Traumatic brain injury (TBI) is a neurodegenerative disease in which nitric oxide (NO)-based anti-inflammatory and anti-excitotoxicity mechanisms are derailed, resulting in a disturbed NO metabolome. NO metabolites S- nitrosoglutathione (GSNO) and peroxynitrite (ONOO-) participate in opposing mechanisms (neuroprotection and neurodegeneration, respectively) by regulation of neuronal nitric oxide synthase (nNOS)- and calpain- mediated deleterious mechanisms. A prolonged and sustained increase in neuronal ONOO- (a reaction product of NO and superoxide) production causes sustained activation of calpains and thus a deleterious nNOS/peroxynitrite/calpain system, leading to axonal injury and neuronal cell death following TBI. Increased synthesis of ONOO- results in reduced NO bioavailability for GSNO, a reaction product of NO and glutathione, biosynthesis, resulting in loss of GSNO/S-nitrosylation-mediated regulations of nNOS and calpains. Exogenously administered GSNO reduces the deleterious activities of ONOO- by reversibly down regulating nNOS, thus reducing neuronal ONOO- and calpain activity. Based on documented deleterious role of nNOS in TBI as summarized in Introduction and Background sections, the focus of this study is to investigate the role of nNOS-derived NO metabolome in TBI. However, to evaluate the relative contributions of inducible NOS (iNOS) and endothelial NOS (eNOS), the studies are also proposed using iNOS and eNOS knock out mice. Using a controlled cortical impact (CCI) mouse model of TBI, we propose to investigate the mechanisms of the opposing roles of ONOO- versus GSNO for neuroprotection and functional recovery. GSNO inhibits nNOS and calpain activities by cysteine S-nitrosylation of these proteins. Therefore, studying reversible inhibition of nNOS and calpain by GSNO offers a novel approach to down regulate the nNOS/peroxynitrite/calpain signaling cascade for improved functional recovery in TBI. Based on these findings, we hypothesize that the nNOS/peroxynitrite/calpain activities participate in TBI disease pathology. This system maintains sustained and prolonged ONOO- production and thus axonal and neuronal cell injury and subsequent neurodegeneration whereas GSNO, via the mechanism of S- nitrosylation, reversibly inhibits the deleterious activities of nNOS and calpain to reduce ONOO- and associated neurodegeneration, and aids in functional recovery in a mouse model of TBI.
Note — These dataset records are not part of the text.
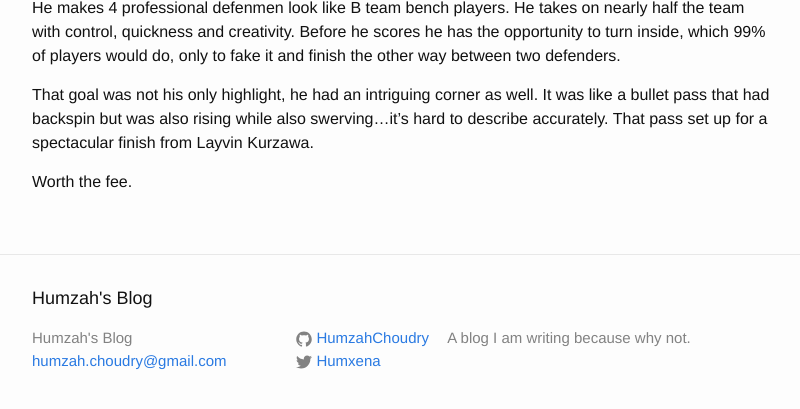
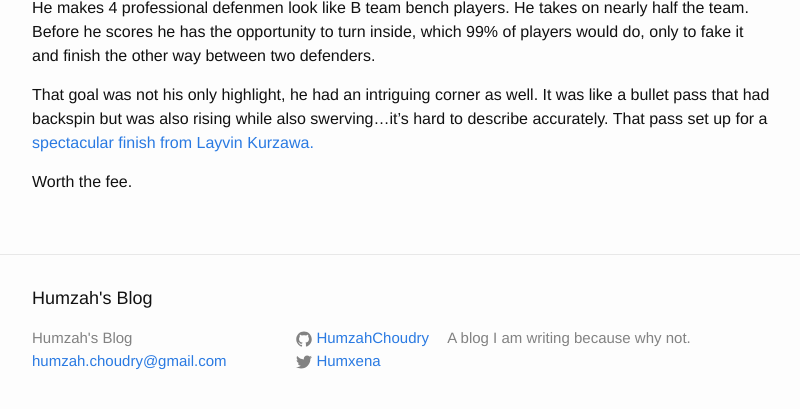
Before and after one commit to HumzahChoudry/HumzahChoudry.github.io, a Jekyll site: the page built from _posts/2017-08-21-Neymars-AND1-highlight-tape-begins.markdown, in a window 1280 px wide, cut to the strip 812-1244 px from the top of the page. Shown: the top 409 px of the strip, without its empty margins (238-1038 px from the left). Built offline with Jekyll 4.4.1, drawn with Linux system fonts in a browser that asks for light colours; our own code applies the rules of GitHub Pages for plain Markdown files.

Commit message:
Update 2017-08-21-Neymars-AND1-highlight-tape-begins.markdown

```diff
--- a/_posts/2017-08-21-Neymars-AND1-highlight-tape-begins.markdown
+++ b/_posts/2017-08-21-Neymars-AND1-highlight-tape-begins.markdown
@@ -5,8 +5,9 @@ The french league hasn't seen this kind of talent and the defenses are not ready
 
 <div style="width: 100%; height: 0px; position: relative; padding-bottom: 56.250%;"><iframe src="https://streamable.com/s/0jddt/xckqow" frameborder="0" width="100%" height="100%" allowfullscreen style="width: 100%; height: 100%; position: absolute;"></iframe></div>
 
-He makes 4 professional defenmen look like B team bench players. He takes on nearly half the team with control, quickness and creativity. Before he scores he has the opportunity to turn inside, which 99% of players would do, only to fake it and finish the other way between two defenders.
+He makes 4 professional defenmen look like B team bench players. He takes on nearly half the team. Before he scores he has the opportunity to turn inside, which 99% of players would do, only to fake it and finish the other way between two defenders.
 
-That goal was not his only highlight, he had an intriguing corner as well. It was like a bullet pass that had backspin but was also rising while also swerving...it's hard to describe accurately. That pass set up for a spectacular finish from Layvin Kurzawa.
+That goal was not his only highlight, he had an intriguing corner as well. It was like a bullet pass that had backspin but was also rising while also swerving...it's hard to describe accurately. That pass set up for a <a href="https://www.youtube.com/watch?v=vbeeqNPBiWU">spectacular finish from Layvin Kurzawa.</a>
+
 
 Worth the fee.
```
Specific Aim 1 will determine whether GSNO-mediated mechanisms confer neuroprotection and aid in functional recovery by blocking the deleterious nNOS/peroxynitrite/calpain system in a young adult mouse modelofTBI.Theproposedstudyisdesignedtoinvestigateperoxynitritevs.GSNO-basedmechanismsduring the chronic phase of injury at 1 month and 3 months following TBI using wild type and genetically engineered (nNOS, iNOS and eNOS knock out) young adult male and female mice.
Specific Aim 2 will determine the preclinical efficacy and clinical relevance of GSNO therapy in aged male/female mouse models of TBI. The proposed study is designed to investigate the peroxynitrite vs. GSNO- based mechanisms in aged male/female mice and to assess a delay ed treatment paradigm through young adult and aged male/female mouse models during chronic phase of TBI at 3 months. GSNO is a natural component of the human body and its exogenous administration to humans is not associated with adverse effects. The accomplishment of this project will document GSNO-mediated reversible mechanisms to inhibit the deleterious nNOS/peroxynitrite/calpain system, reduce neurodegeneration, and promote optimal functional recovery following TBI. At the same time, testing the efficacy of GSNO in both young adult and aged male and female mice may lead to TBI therapy of translational value and broader clinical relevance for all but particularly for Veterans, who disproportionately comprise the population that experiences TBI while young.
Traumatic brain injury (TBI) has grown increasingly common among Veterans, has long afflicted the young through accidents, and compromises/destroys quality of life in the elderly due to falls. Irrespective of their age, TBI patients do suffer from long-term disability due to the lack of an FDA-approved therapeutic drug, which stems from our limited understanding of TBI at the level of molecular mechanisms. Using clinically relevant animal models of TBI, we observed that a naturally-occurring molecule in the human brain, S- nitrosoglutathione (GSNO), improves neurobehavioral functions by blocking nitro-oxidative stress-induced neurodegeneration. Using young adult as well as aged male/female mouse models of the chronic phase of TBI, the proposed studies are designed to investigate the translational potential and the clinical relevance of GSNO therapy tailored based on age for Veterans, military personnel, and civilians. This project is especially relevant to our Veterans who are at much higher risk of TBI than the general population.